The plaintiff in Hipsaver Inc. v. Kiel, 464 Mass. 517 (2013), was HipSaver, a company that makes protective pads intended to reduce the risk of hip fracture in the event of a fall. The defendant, Dr. Douglas Kiel, conducted a clinical study on hip protectors and published an article that concluded: “hip protectors are not effective in nursing home populations.” Hipsaver sued Dr. Kiel for commercial disparagement. The trial court granted Dr. Kiel summary judgment because Hipsaver was unable to link the “specific loss of sales to identifiable customers.”
On appeal, the Supreme Judicial Court affirmed, but in doing so recognized the “widespread dissemination” exception for proving damages in commercial disparagement cases. This exception applies when a party widely disseminates a statement “and it would be impossible to identify particular customers who chose not to purchase a plaintiff’s goods or services” as a result of the statement. In such circumstances, the plaintiff still needs to prove that it was harmed as a result of the statements, but it does not need to identify particular customers that it lost.
Although Dr. Kiel’s case did not involve social media, this exception appears to be tailor-made for the internet era.

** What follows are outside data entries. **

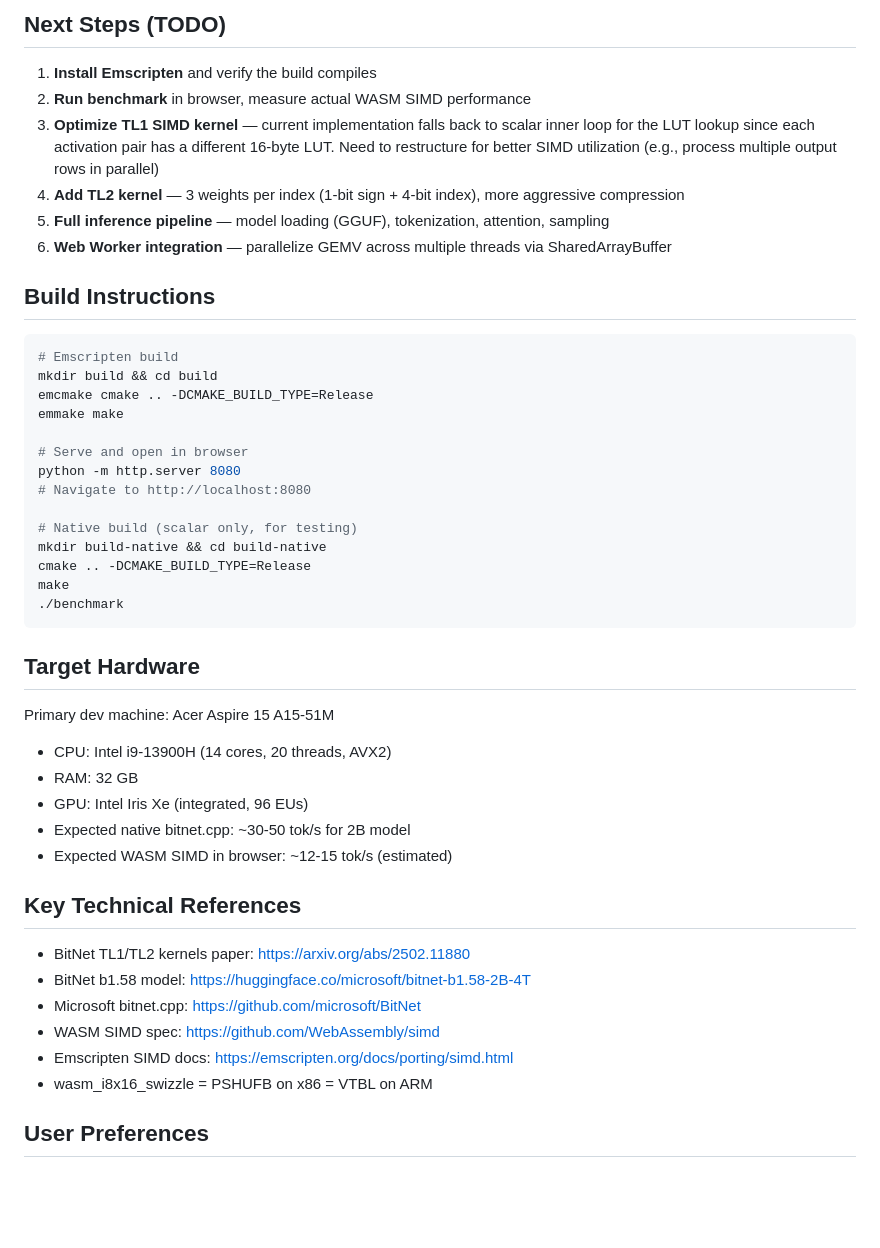
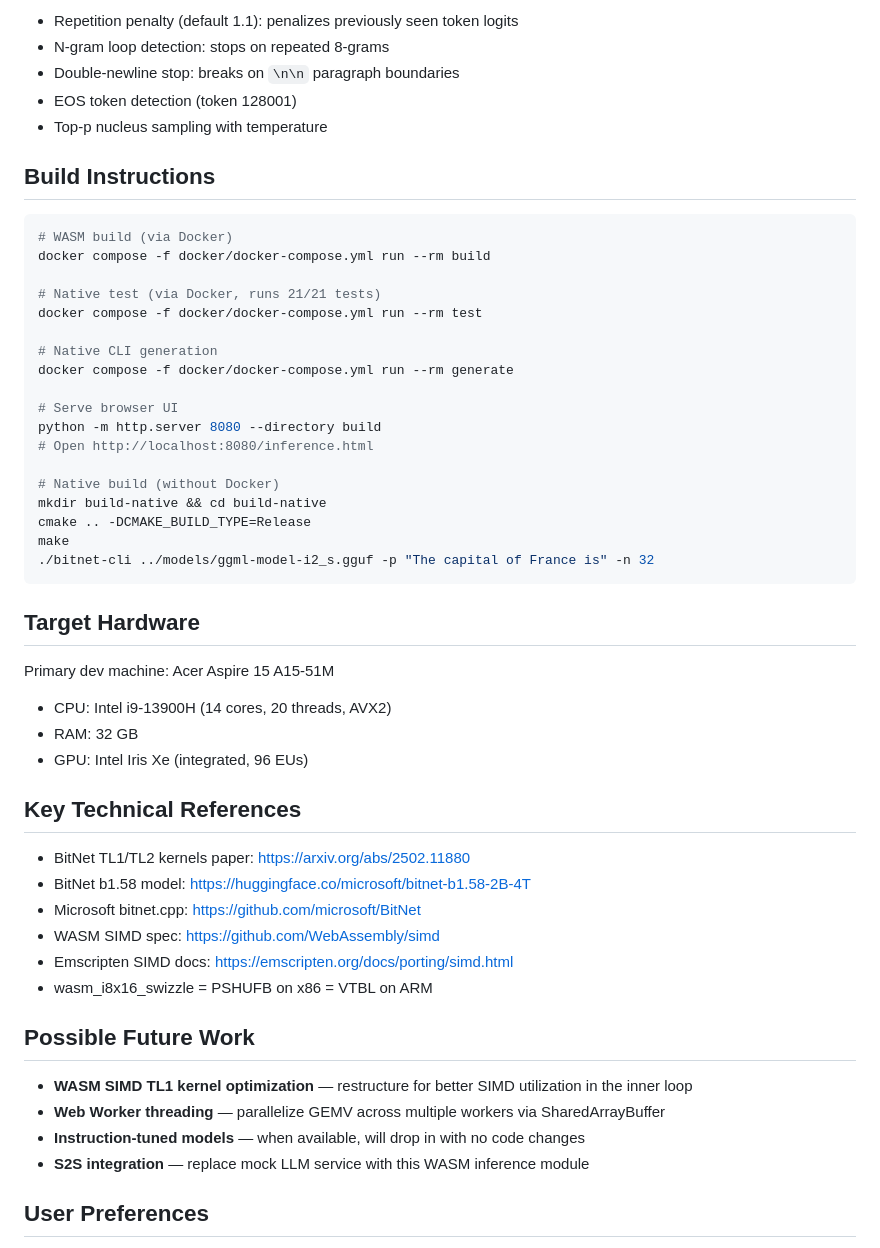
Before and after one commit to nickolasbossinas/bitnet-wasm, a Markdown page: CLAUDE.md, the part around one of its changes. Drawn GitHub-style; blank space fills up the shorter version.

````diff
--- a/CLAUDE.md
+++ b/CLAUDE.md
@@ -50,30 +85,31 @@ result = swizzle(LUT, indices)      // single WASM SIMD instruction
 
-## Next Steps (TODO)
-
-1. **Install Emscripten** and verify the build compiles
-2. **Run benchmark** in browser, measure actual WASM SIMD performance
-3. **Optimize TL1 SIMD kernel** — current implementation falls back to scalar inner loop for the LUT lookup since each activation pair has a different 16-byte LUT. Need to restructure for better SIMD utilization (e.g., process multiple output rows in parallel)
-4. **Add TL2 kernel** — 3 weights per index (1-bit sign + 4-bit index), more aggressive compression
-5. **Full inference pipeline** — model loading (GGUF), tokenization, attention, sampling
-6. **Web Worker integration** — parallelize GEMV across multiple threads via SharedArrayBuffer
+- Repetition penalty (default 1.1): penalizes previously seen token logits
+- N-gram loop detection: stops on repeated 8-grams
+- Double-newline stop: breaks on `\n\n` paragraph boundaries
+- EOS token detection (token 128001)
+- Top-p nucleus sampling with temperature
 
 ## Build Instructions
 
 ```bash
-# Emscripten build
-mkdir build && cd build
-emcmake cmake .. -DCMAKE_BUILD_TYPE=Release
-emmake make
+# WASM build (via Docker)
+docker compose -f docker/docker-compose.yml run --rm build
 
-# Serve and open in browser
-python -m http.server 8080
-# Navigate to http://localhost:8080
+# Native test (via Docker, runs 21/21 tests)
+docker compose -f docker/docker-compose.yml run --rm test
 
-# Native build (scalar only, for testing)
+# Native CLI generation
+docker compose -f docker/docker-compose.yml run --rm generate
+
+# Serve browser UI
+python -m http.server 8080 --directory build
+# Open http://localhost:8080/inference.html
+
+# Native build (without Docker)
 mkdir build-native && cd build-native
 cmake .. -DCMAKE_BUILD_TYPE=Release
 make
-./benchmark
+./bitnet-cli ../models/ggml-model-i2_s.gguf -p "The capital of France is" -n 32
 ```
 
 ## Target Hardware
@@ -82,8 +118,6 @@ Primary dev machine: Acer Aspire 15 A15-51M
 - CPU: Intel i9-13900H (14 cores, 20 threads, AVX2)
 - RAM: 32 GB
 - GPU: Intel Iris Xe (integrated, 96 EUs)
-- Expected native bitnet.cpp: ~30-50 tok/s for 2B model
-- Expected WASM SIMD in browser: ~12-15 tok/s (estimated)
 
 ## Key Technical References
 
@@ -94,6 +128,13 @@ Primary dev machine: Acer Aspire 15 A15-51M
 - Emscripten SIMD docs: https://emscripten.org/docs/porting/simd.html
 - wasm_i8x16_swizzle = PSHUFB on x86 = VTBL on ARM
 
+## Possible Future Work
+
+- **WASM SIMD TL1 kernel optimization** — restructure for better SIMD utilization in the inner loop
+- **Web Worker threading** — parallelize GEMV across multiple workers via SharedArrayBuffer
+- **Instruction-tuned models** — when available, will drop in with no code changes
+- **S2S integration** — replace mock LLM service with this WASM inference module
+
 ## User Preferences
 
 - Platform: Windows 11
````
Also changed, not shown: other parts of CLAUDE.md (+51 -16 lines).
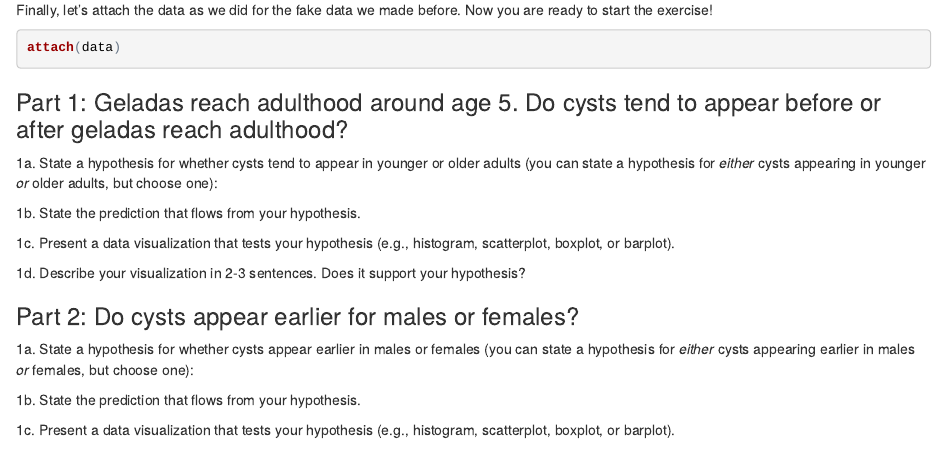
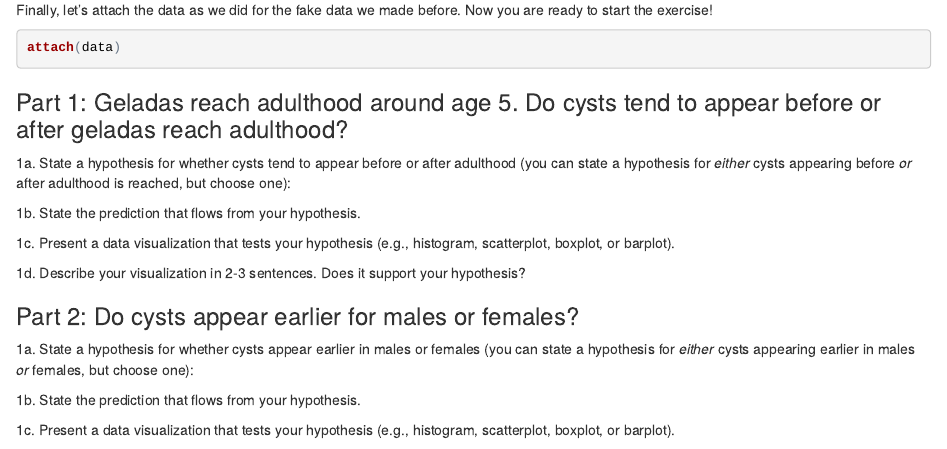
Before and after one commit to rgriff23/rgriff23.github.io, an R Markdown document (data_expedition/data_expedition.Rmd): the page in a window 1100 px wide, from 8840 px down. The pictures show the output file data_expedition/data_expedition.html that the author committed with the source, opened offline.

Commit message:
small update

```diff
--- a/data_expedition/data_expedition.Rmd
+++ b/data_expedition/data_expedition.Rmd
@@ -204,7 +204,7 @@ attach(data)
 
 ### Part 1: Geladas reach adulthood around age 5. Do cysts tend to appear before or after geladas reach adulthood?
 
-1a. State a hypothesis for whether cysts tend to appear in younger or older adults (you can state a hypothesis for *either* cysts appearing in younger *or* older adults, but choose one):
+1a. State a hypothesis for whether cysts tend to appear before or after adulthood (you can state a hypothesis for *either* cysts appearing before *or* after adulthood is reached, but choose one):
 
 1b. State the prediction that flows from your hypothesis.
 
```
Also changed, not shown: projects/btw.Rmd (+1 -1 lines), data_expedition/data_expedition.html, images/profile.jpg, projects/btw.html.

If applicable to the internet context, companies who are disparaged by a competitor would not have to chase individual anonymous internet users in order to prove damages (thereby possibly harassing or inconveniencing its own customers). Instead, it could meet the damages element of the tort by relying on the widespread dissemination exception coupled with a showing of harm to its business that was caused by the disparaging statement and was not attributable to other causes.